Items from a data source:
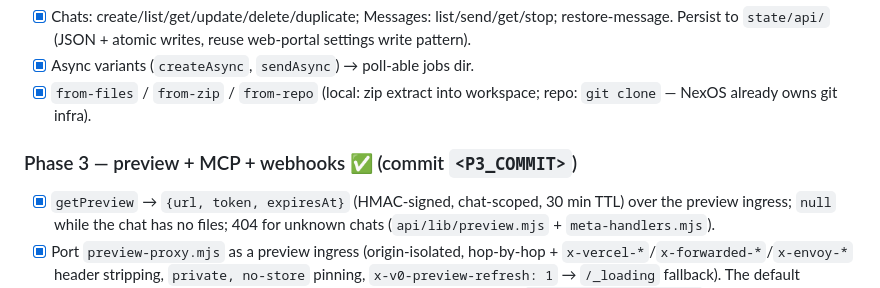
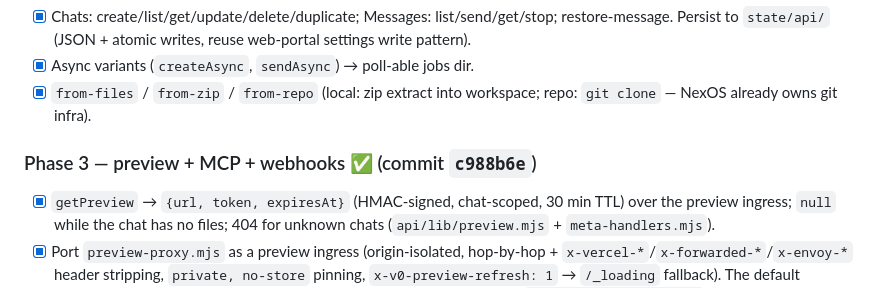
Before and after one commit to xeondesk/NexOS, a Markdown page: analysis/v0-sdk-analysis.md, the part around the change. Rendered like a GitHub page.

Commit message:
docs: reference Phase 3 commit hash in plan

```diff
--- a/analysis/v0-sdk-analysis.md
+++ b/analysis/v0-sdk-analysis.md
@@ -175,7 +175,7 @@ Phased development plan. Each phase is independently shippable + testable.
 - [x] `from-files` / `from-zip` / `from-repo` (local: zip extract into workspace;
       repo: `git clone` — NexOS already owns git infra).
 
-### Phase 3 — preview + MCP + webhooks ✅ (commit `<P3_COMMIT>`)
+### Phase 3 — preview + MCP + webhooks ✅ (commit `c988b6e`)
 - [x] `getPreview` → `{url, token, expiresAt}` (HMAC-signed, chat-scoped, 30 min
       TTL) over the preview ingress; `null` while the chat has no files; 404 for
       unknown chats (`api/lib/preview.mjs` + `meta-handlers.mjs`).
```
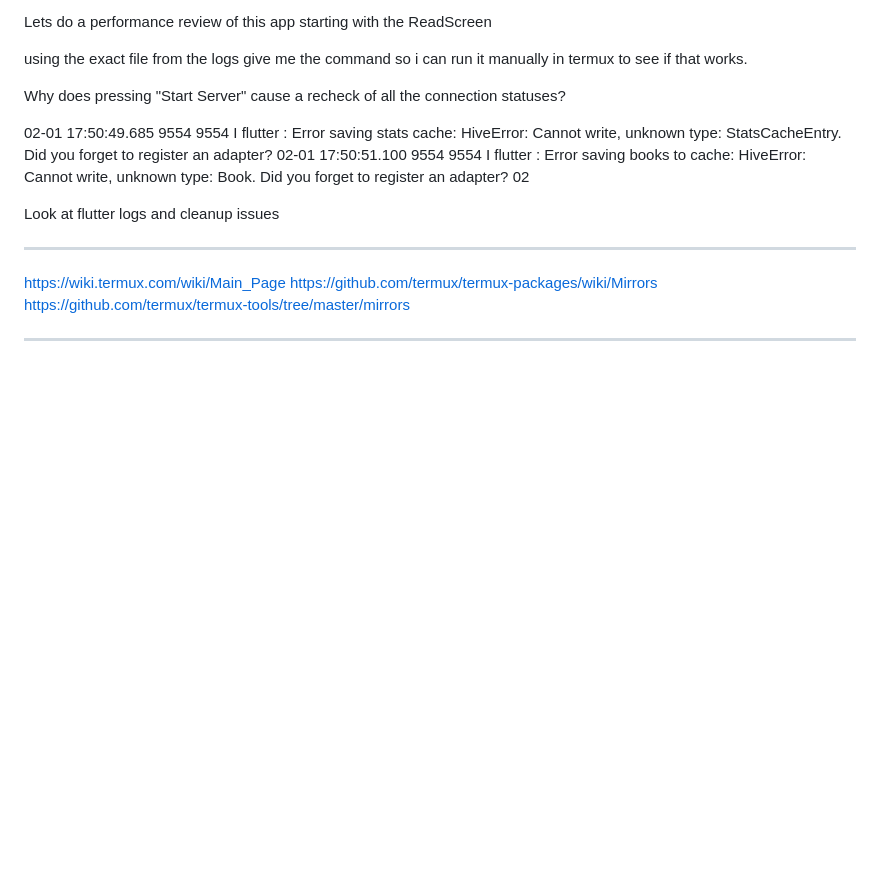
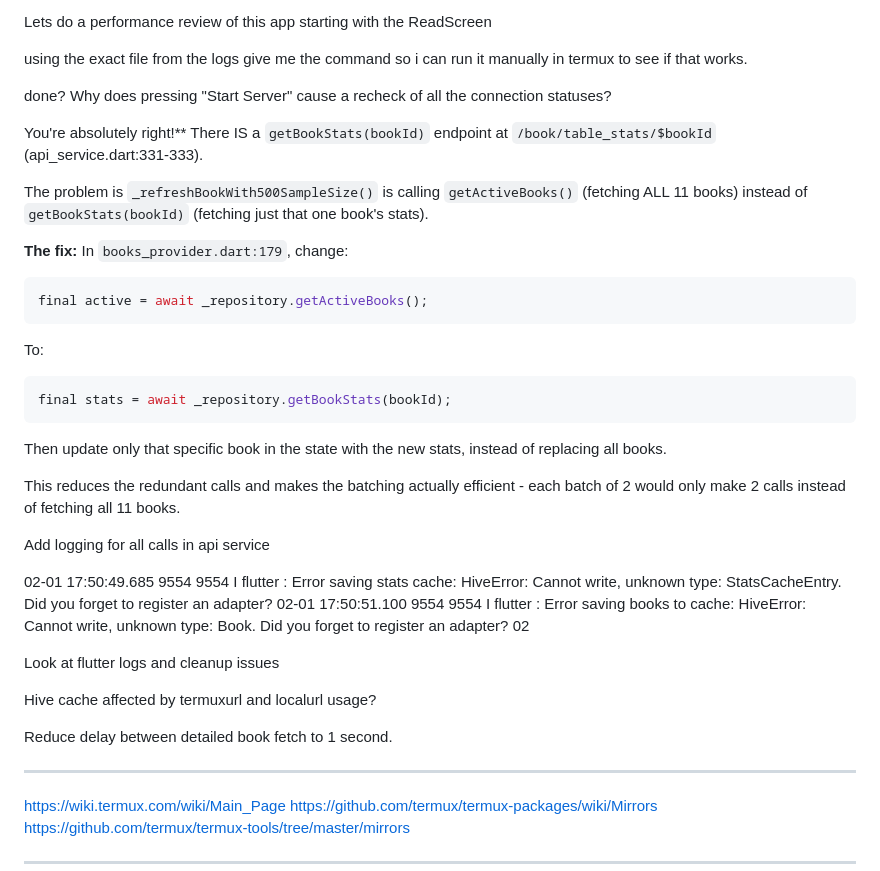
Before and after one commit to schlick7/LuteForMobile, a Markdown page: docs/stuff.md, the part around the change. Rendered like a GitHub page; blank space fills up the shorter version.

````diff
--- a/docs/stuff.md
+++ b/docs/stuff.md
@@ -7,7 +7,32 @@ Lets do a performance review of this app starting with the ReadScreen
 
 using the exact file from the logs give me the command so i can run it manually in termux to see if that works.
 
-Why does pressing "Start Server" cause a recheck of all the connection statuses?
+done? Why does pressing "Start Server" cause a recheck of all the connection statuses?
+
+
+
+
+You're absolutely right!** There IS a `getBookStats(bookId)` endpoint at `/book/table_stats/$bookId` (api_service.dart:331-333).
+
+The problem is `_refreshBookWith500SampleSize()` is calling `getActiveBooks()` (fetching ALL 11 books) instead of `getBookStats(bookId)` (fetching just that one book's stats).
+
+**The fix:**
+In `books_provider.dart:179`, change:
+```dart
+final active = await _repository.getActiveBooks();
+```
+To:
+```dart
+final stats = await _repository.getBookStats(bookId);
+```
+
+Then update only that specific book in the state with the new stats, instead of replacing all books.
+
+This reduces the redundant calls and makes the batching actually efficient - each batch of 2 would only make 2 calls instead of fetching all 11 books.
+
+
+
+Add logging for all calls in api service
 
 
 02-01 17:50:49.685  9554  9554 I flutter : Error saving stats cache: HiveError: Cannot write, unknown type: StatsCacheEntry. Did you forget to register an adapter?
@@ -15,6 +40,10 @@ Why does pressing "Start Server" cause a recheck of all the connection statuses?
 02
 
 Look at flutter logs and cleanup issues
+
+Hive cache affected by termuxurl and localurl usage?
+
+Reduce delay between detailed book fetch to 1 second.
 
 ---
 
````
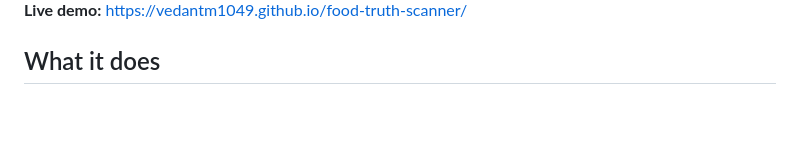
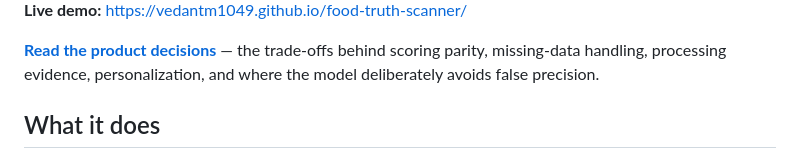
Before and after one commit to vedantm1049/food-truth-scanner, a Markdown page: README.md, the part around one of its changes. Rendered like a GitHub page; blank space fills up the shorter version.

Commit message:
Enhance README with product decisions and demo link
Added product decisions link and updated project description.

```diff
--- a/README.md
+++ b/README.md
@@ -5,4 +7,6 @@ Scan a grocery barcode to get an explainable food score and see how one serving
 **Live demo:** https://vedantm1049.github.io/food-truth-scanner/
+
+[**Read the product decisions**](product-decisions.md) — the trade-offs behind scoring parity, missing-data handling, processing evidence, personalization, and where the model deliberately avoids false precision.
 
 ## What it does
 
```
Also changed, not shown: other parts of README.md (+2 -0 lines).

_TASK DETAILS_
In the entries above, find each line with "does" and copy it.

_OUTPUT OF THE EXERCISE_
-Why does pressing "Start Server" cause a recheck of all the connection statuses?
+done? Why does pressing "Start Server" cause a recheck of all the connection statuses?
@@ -15,6 +40,10 @@ Why does pressing "Start Server" cause a recheck of all the connection statuses?
 ## What it does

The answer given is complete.